  • $\begingroup$ @MichaelSeifert No, the initial and final vertical positions of the ball will not be the same.

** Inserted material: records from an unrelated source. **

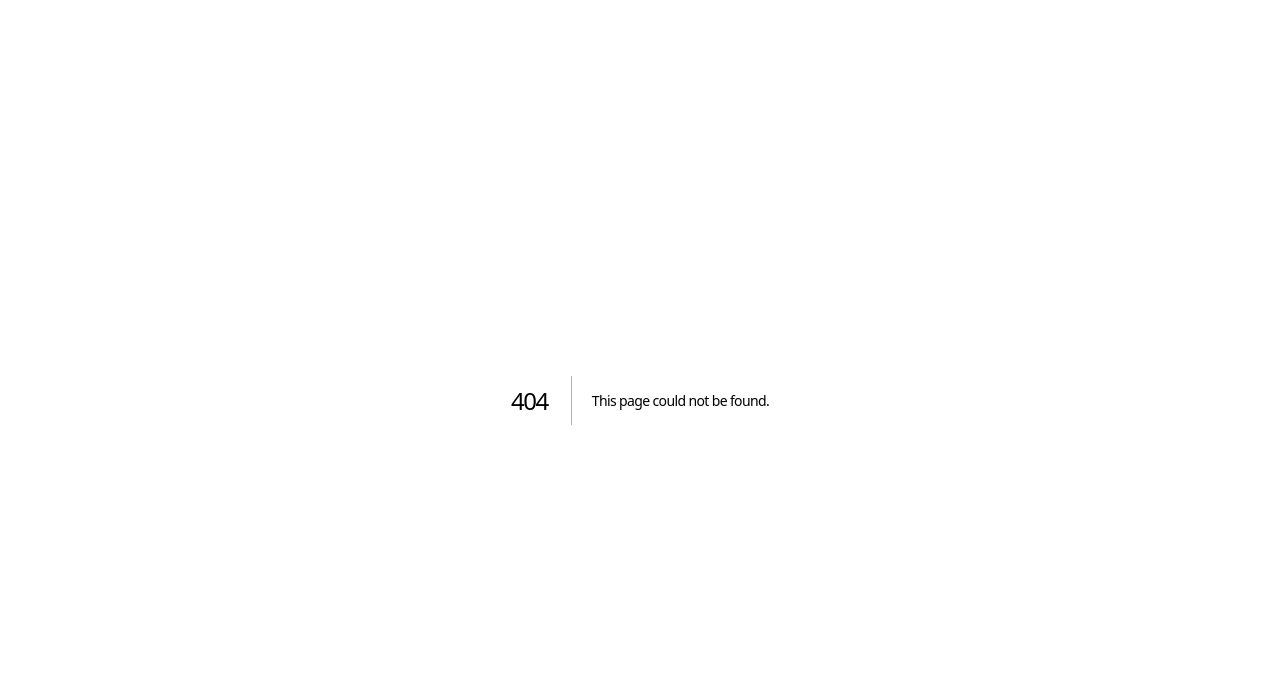
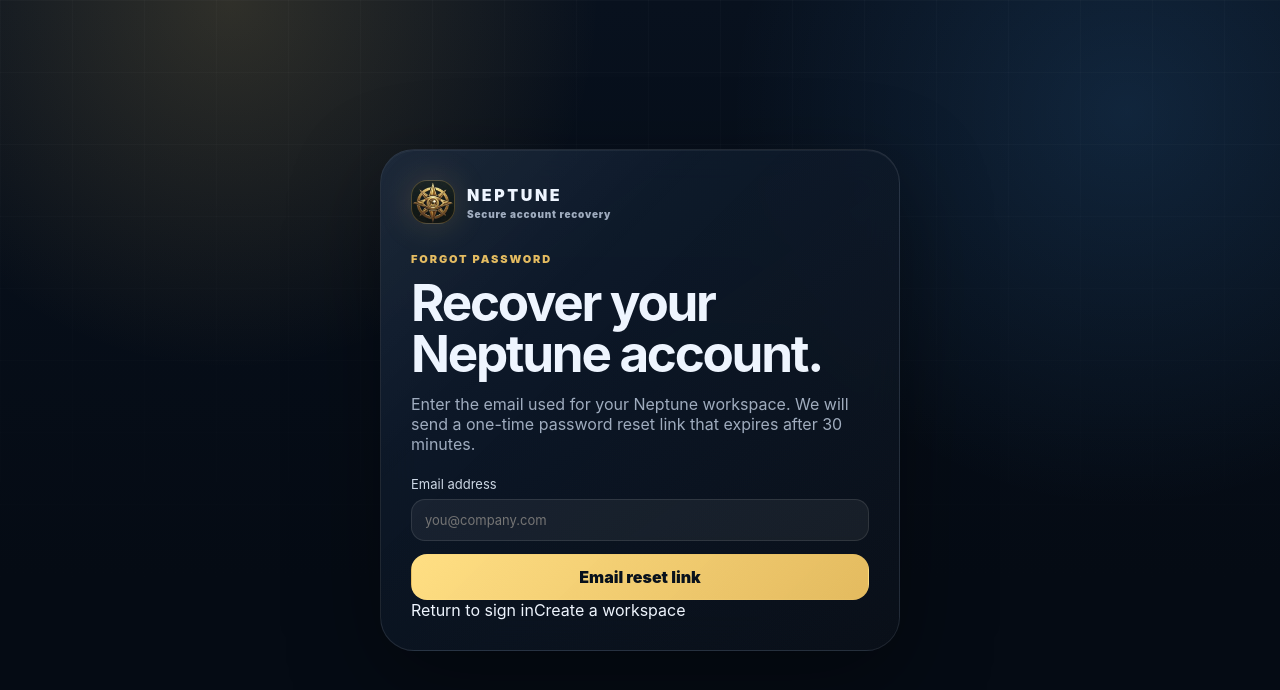
Before and after one commit to eagleconsulting954-a11y/Neptune1, a Next.js app: page /forgot-password in a window 1280 px wide. Before the commit this address had no page. Shown: the top 690 px of the page. Built offline with nearby package versions, Linux system fonts and the light colour scheme.

Commit message:
Add forgot password page

```diff
--- /dev/null
+++ b/app/forgot-password/page.tsx
@@ -0,0 +1,17 @@
+import Link from "next/link";
+import { ForgotPasswordForm } from "@/components/ForgotPasswordForm";
+
+export default function ForgotPasswordPage() {
+  return (
+    <main className="auth-page password-reset-page">
+      <section className="auth-card glass premium password-reset-card">
+        <Link className="brand" href="/"><span className="brand-mark">✦</span><span>NEPTUNE<small>Secure account recovery</small></span></Link>
+        <p className="eyebrow" style={{ marginTop: 28 }}>Forgot password</p>
+        <h2>Recover your Neptune account.</h2>
+        <p className="muted">Enter the email used for your Neptune workspace. We will send a one-time password reset link that expires after 30 minutes.</p>
+        <ForgotPasswordForm />
+        <div className="password-help-row"><Link href="/login">Return to sign in</Link><Link href="/signup">Create a workspace</Link></div>
+      </section>
+    </main>
+  );
+}
```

It will most likely differ as the ball will be on the ground and the target will be the player's hand. $\endgroup$ Commented Jan 10, 2023 at 18:18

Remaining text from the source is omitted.